* YOUR ASSIGNMENT *
What is needed here is every entry, retyped exactly.

----- RECORDS PROVIDED -----

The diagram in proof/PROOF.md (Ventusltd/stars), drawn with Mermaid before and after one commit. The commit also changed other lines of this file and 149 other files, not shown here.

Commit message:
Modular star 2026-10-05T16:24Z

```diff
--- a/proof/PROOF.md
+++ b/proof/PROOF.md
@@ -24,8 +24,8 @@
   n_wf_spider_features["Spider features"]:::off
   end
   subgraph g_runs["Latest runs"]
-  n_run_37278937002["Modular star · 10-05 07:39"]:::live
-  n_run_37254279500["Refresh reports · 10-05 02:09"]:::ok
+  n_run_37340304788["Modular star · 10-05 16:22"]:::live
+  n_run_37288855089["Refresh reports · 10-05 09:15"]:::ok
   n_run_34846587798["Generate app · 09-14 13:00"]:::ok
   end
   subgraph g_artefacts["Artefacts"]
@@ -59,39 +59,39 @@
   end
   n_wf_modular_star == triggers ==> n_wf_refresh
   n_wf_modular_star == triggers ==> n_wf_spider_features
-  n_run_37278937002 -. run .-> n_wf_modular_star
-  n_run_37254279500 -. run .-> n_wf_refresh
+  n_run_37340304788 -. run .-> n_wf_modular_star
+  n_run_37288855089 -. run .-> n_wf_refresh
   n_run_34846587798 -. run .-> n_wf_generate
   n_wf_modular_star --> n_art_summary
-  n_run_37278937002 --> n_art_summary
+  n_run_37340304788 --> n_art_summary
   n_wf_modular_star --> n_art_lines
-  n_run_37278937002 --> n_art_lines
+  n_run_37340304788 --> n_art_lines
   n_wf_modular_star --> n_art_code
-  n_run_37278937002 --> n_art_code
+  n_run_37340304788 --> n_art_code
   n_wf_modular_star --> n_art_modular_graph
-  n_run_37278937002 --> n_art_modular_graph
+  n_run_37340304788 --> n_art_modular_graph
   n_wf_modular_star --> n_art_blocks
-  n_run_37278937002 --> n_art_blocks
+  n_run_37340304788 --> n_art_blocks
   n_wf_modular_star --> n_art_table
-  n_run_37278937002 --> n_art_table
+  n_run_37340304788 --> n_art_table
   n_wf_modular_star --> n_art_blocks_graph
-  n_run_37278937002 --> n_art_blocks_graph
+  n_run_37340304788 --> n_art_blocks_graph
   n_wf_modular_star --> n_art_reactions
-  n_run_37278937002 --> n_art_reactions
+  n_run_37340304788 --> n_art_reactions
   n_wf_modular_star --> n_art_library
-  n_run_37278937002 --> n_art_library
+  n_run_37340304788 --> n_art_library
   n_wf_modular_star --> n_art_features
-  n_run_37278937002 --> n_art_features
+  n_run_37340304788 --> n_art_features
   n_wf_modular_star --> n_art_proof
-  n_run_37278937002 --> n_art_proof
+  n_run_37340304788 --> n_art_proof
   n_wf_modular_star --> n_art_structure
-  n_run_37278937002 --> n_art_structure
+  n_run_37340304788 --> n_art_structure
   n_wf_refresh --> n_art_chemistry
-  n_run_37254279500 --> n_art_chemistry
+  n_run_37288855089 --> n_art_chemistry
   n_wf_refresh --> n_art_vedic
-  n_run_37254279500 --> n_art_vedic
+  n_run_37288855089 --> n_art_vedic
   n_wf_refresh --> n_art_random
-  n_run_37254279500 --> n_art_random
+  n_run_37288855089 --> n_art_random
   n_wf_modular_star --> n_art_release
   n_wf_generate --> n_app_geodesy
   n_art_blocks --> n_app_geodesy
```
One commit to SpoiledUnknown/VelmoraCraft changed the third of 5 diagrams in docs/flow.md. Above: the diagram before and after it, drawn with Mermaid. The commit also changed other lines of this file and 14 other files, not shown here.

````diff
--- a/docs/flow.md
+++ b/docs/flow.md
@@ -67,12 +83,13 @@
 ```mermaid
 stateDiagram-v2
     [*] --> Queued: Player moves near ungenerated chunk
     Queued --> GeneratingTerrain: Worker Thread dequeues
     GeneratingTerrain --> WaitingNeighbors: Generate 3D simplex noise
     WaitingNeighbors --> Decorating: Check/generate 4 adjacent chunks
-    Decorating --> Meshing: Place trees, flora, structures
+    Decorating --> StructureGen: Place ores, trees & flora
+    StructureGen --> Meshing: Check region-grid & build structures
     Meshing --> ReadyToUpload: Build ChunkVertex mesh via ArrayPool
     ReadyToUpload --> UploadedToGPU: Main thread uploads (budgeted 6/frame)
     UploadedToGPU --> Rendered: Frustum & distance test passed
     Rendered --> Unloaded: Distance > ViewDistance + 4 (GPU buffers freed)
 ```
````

-----

* ANSWER SPACE *
The diagram in proof/PROOF.md (Ventusltd/stars), drawn with Mermaid before and after one commit. The commit also changed other lines of this file and 149 other files, not shown here.

Commit message:
Modular star 2026-10-05T16:24Z

```diff
--- a/proof/PROOF.md
+++ b/proof/PROOF.md
@@ -24,8 +24,8 @@
   n_wf_spider_features["Spider features"]:::off
   end
   subgraph g_runs["Latest runs"]
-  n_run_37278937002["Modular star · 10-05 07:39"]:::live
-  n_run_37254279500["Refresh reports · 10-05 02:09"]:::ok
+  n_run_37340304788["Modular star · 10-05 16:22"]:::live
+  n_run_37288855089["Refresh reports · 10-05 09:15"]:::ok
   n_run_34846587798["Generate app · 09-14 13:00"]:::ok
   end
   subgraph g_artefacts["Artefacts"]
@@ -59,39 +59,39 @@
   end
   n_wf_modular_star == triggers ==> n_wf_refresh
   n_wf_modular_star == triggers ==> n_wf_spider_features
-  n_run_37278937002 -. run .-> n_wf_modular_star
-  n_run_37254279500 -. run .-> n_wf_refresh
+  n_run_37340304788 -. run .-> n_wf_modular_star
+  n_run_37288855089 -. run .-> n_wf_refresh
   n_run_34846587798 -. run .-> n_wf_generate
   n_wf_modular_star --> n_art_summary
-  n_run_37278937002 --> n_art_summary
+  n_run_37340304788 --> n_art_summary
   n_wf_modular_star --> n_art_lines
-  n_run_37278937002 --> n_art_lines
+  n_run_37340304788 --> n_art_lines
   n_wf_modular_star --> n_art_code
-  n_run_37278937002 --> n_art_code
+  n_run_37340304788 --> n_art_code
   n_wf_modular_star --> n_art_modular_graph
-  n_run_37278937002 --> n_art_modular_graph
+  n_run_37340304788 --> n_art_modular_graph
   n_wf_modular_star --> n_art_blocks
-  n_run_37278937002 --> n_art_blocks
+  n_run_37340304788 --> n_art_blocks
   n_wf_modular_star --> n_art_table
-  n_run_37278937002 --> n_art_table
+  n_run_37340304788 --> n_art_table
   n_wf_modular_star --> n_art_blocks_graph
-  n_run_37278937002 --> n_art_blocks_graph
+  n_run_37340304788 --> n_art_blocks_graph
   n_wf_modular_star --> n_art_reactions
-  n_run_37278937002 --> n_art_reactions
+  n_run_37340304788 --> n_art_reactions
   n_wf_modular_star --> n_art_library
-  n_run_37278937002 --> n_art_library
+  n_run_37340304788 --> n_art_library
   n_wf_modular_star --> n_art_features
-  n_run_37278937002 --> n_art_features
+  n_run_37340304788 --> n_art_features
   n_wf_modular_star --> n_art_proof
-  n_run_37278937002 --> n_art_proof
+  n_run_37340304788 --> n_art_proof
   n_wf_modular_star --> n_art_structure
-  n_run_37278937002 --> n_art_structure
+  n_run_37340304788 --> n_art_structure
   n_wf_refresh --> n_art_chemistry
-  n_run_37254279500 --> n_art_chemistry
+  n_run_37288855089 --> n_art_chemistry
   n_wf_refresh --> n_art_vedic
-  n_run_37254279500 --> n_art_vedic
+  n_run_37288855089 --> n_art_vedic
   n_wf_refresh --> n_art_random
-  n_run_37254279500 --> n_art_random
+  n_run_37288855089 --> n_art_random
   n_wf_modular_star --> n_art_release
   n_wf_generate --> n_app_geodesy
   n_art_blocks --> n_app_geodesy
```
One commit to SpoiledUnknown/VelmoraCraft changed the third of 5 diagrams in docs/flow.md. Above: the diagram before and after it, drawn with Mermaid. The commit also changed other lines of this file and 14 other files, not shown here.

````diff
--- a/docs/flow.md
+++ b/docs/flow.md
@@ -67,12 +83,13 @@
 ```mermaid
 stateDiagram-v2
     [*] --> Queued: Player moves near ungenerated chunk
     Queued --> GeneratingTerrain: Worker Thread dequeues
     GeneratingTerrain --> WaitingNeighbors: Generate 3D simplex noise
     WaitingNeighbors --> Decorating: Check/generate 4 adjacent chunks
-    Decorating --> Meshing: Place trees, flora, structures
+    Decorating --> StructureGen: Place ores, trees & flora
+    StructureGen --> Meshing: Check region-grid & build structures
     Meshing --> ReadyToUpload: Build ChunkVertex mesh via ArrayPool
     ReadyToUpload --> UploadedToGPU: Main thread uploads (budgeted 6/frame)
     UploadedToGPU --> Rendered: Frustum & distance test passed
     Rendered --> Unloaded: Distance > ViewDistance + 4 (GPU buffers freed)
 ```
````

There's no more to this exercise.